ANDYVISION - watch me try to be creative. live.

Friday, June 12, 2009

The Battle for Your Social Screen

Interesting that Twitter launched its Verified Accounts just one day before the start of the Facebook Username bonanza that's set to erupt tonight at midnight EST.

As Facebook moves more and more into the realms of both MySpace and Twitter it seems to be slowly losing relevance. Evolution in the social platforms is necessary to staying exciting and innovative, but it also risks making them overcluttered and obnoxious. That was the opposite of Facebook's appeal in the first place. It was about enhancing your real-life connections and making them easily available anywhere, at any moment. So why usernames? Hm. Good question.

I'm not calling Facebook dead by a long shot. If I were Zuckerberg I'd double check its life insurance policy.

Sunday, June 7, 2009

Talking the Talk = Talking Out Your Ass

[Disclaimer: Views expressed here are just my own and absolutely no one else's, including my employer.]

A few weeks back I wrote a post about how people will soon be using Facebook to target jobs they want directly. Well, as I was YouTwitFacing today I came across another such ad. Although, this time is wasn't a hopefully young creative trying to break into a top agency. It was just this dude:

OK, fair, I thought. Let's see what Doug's got. Clicking his ad took me to a page that looked like this:

No, Doug. No. No thanks. No thank you. Somehow I don't think our styles would jive. (Also, make sure you use the agency's name correctly.)

If you want to check the page, it's right here. He's also got a post about this "campaign" on his website here.

Here's the issue I have with stuff like this. Doug's clearly gets that there are ways to reach consumers/people/your target/whatever with media in smart ways. The problem is that that's where the smarts end. Not to knock Doug—I'm sure he's a great guy—but this is what I keep seeing time and time again. Self-professed social media experts that promise to "provide vision and guidance needed to navigate the waters of social media, digital marketing and influence."

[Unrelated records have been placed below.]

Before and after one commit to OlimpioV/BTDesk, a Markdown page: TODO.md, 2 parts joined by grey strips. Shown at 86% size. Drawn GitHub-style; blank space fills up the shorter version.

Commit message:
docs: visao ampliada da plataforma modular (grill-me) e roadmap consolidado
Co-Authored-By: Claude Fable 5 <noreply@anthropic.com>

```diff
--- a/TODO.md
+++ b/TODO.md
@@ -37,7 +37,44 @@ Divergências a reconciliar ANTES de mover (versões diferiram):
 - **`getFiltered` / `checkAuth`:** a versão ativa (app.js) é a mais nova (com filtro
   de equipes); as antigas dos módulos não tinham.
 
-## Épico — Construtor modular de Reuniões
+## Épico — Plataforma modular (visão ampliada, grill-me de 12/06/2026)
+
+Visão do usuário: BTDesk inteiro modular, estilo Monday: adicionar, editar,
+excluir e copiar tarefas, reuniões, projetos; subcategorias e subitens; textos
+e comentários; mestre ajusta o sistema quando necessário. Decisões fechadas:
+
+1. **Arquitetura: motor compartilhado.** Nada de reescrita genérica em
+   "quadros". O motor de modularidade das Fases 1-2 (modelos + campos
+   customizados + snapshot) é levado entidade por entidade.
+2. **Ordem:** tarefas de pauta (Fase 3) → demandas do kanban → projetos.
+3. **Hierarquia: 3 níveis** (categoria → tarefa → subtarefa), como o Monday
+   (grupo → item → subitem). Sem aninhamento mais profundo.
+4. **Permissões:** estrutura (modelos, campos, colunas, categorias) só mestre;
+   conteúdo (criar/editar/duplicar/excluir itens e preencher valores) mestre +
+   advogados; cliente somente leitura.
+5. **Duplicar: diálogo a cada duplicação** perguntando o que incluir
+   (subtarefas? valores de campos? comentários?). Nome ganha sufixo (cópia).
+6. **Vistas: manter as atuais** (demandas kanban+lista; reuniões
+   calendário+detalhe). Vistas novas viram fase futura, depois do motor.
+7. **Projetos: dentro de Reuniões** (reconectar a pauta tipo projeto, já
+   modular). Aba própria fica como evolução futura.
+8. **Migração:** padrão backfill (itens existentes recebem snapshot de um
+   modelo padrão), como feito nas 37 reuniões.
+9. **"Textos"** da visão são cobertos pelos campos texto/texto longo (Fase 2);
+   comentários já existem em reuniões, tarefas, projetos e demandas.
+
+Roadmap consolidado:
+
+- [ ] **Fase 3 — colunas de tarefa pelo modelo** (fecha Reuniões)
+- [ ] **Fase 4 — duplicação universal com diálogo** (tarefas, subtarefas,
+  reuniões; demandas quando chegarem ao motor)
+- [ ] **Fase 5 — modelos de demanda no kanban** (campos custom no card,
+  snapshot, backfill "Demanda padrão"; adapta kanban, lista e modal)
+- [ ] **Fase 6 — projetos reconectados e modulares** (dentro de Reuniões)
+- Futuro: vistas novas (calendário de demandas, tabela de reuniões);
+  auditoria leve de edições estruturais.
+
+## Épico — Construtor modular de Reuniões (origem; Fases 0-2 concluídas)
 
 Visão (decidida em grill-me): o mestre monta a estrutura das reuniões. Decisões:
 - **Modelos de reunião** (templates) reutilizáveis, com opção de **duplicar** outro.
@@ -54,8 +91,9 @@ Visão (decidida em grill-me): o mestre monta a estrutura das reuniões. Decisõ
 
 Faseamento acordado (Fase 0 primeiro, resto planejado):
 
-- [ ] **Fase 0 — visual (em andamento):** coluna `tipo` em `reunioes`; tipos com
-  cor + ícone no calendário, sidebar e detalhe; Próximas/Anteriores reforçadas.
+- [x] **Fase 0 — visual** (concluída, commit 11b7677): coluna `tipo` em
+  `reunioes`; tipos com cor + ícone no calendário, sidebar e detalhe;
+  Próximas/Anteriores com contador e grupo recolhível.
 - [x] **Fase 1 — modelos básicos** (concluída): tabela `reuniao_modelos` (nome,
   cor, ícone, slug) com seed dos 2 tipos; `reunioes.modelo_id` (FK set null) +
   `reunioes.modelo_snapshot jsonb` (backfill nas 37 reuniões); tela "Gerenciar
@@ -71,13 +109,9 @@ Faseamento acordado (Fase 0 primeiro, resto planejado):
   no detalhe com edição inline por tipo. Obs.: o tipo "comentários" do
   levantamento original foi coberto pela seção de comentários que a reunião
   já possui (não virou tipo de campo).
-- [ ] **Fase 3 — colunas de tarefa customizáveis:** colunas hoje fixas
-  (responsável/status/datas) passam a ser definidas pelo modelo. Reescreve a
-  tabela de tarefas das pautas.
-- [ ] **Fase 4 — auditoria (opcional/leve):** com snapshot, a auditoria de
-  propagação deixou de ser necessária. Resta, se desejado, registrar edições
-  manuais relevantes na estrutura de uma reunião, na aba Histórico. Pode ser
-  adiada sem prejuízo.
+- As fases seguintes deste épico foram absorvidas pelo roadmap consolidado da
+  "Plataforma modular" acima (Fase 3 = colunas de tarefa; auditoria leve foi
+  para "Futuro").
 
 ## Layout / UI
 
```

OK. a) That's just a lot of meaningless words you jumbled together. If that's the kind of masterful command of the social landscape I can expect from you, I'm better off without help. And 2) Anyone with a laptop and an internet connection, you should be their own social media expert. As advertisers it's our job to understand this sort of thing. I'm sick of hearing all this BS from people who's only goal is to follow as many people as they can on Twitter just so they'll get followed back. It's the same sort of people that sit in coffee shops yammering loudly about branding and the Starbucks model and how their start-up will leverage intelligent marketing. (Also an experience today.) Good people don't talk about how good they are. They just make kickass work and let that speak for them.

Marketing is empty without creative. Sure. You can talk at people with your entire ad budget or masterful "navigation of the waters of social media" until you're a deep, purpley blue. But if your breath still stinks, everyone's going to turn away. Media and marketing are not ideas in and of themselves. Surprising, creative work supported by great media ideas are. Just because you can tweet doesn't mean you always should.

I remember seeing an article recently about why advertising creatives are so antagonistic toward these social media experts. I can't find it now, but it's true obviously true that we are. I'll be 100% honest when I say I scoff at most. Not because I feel superior. I just don't see their necessity yet. Until I see one wildly successful campaign (or heck, even anything of note) created by a social media expert, I'm going to hold that opinion. And I loved to be proved wrong. Seriously. Maybe I'm being ignorant here. So please, if you know something I don't know, clue me in.

I'm not threatened or scared of them like the article said. Just annoyed. Like when I see a banner ad with George Washington booty shaking in front of a list of all 50 states telling me I can save on my car insurance.

As I was navigating ole Dougy's page, another banner of his popped up.

Where's the third to make this thing a full-blown campaign?

Ha. Just found the third.

Thursday, June 4, 2009

What Website?

Agencies have gotten leaps and bounds more innovative over the last year or so with their websites. After all, doing work for yourself is sort of the dream. You're the client. If you like it, it's going to run. Guaranteed.

One of the biggest trends has been the move away from the labor-intensive and usability-crushing Flashturbation extravaganzas of past years. Instead we've seen the reemergence of HTML-based sites. Easier to navigate and update, they provide more function over form—which is really the model the web has embraced.

Still, agencies are coming up with some killer ways to make their sites engaging and really surprising. The best example is Modernista!'s overlay site, which recently won a Gold Pencil, along with a straight rip-off courtesy of the folks at and Skittles.

Well, here's another brilliant stroke, the Boone Oakley website.

Don't be fooled. That's not a video about the website. That is the website. Contained all within a series of YouTube videos, it provides a showcase of work and navigation within the video itself. It screams all kinds of smart and has garnered over 100,000 views in just a few days, even cracking the Viral Video Chart around the 14 position. It's not a sustainable model or one that others should replicate, but it's something brand damn new that will surely work wonders for a little shop based out of Charlotte, NC. Cheers, guys.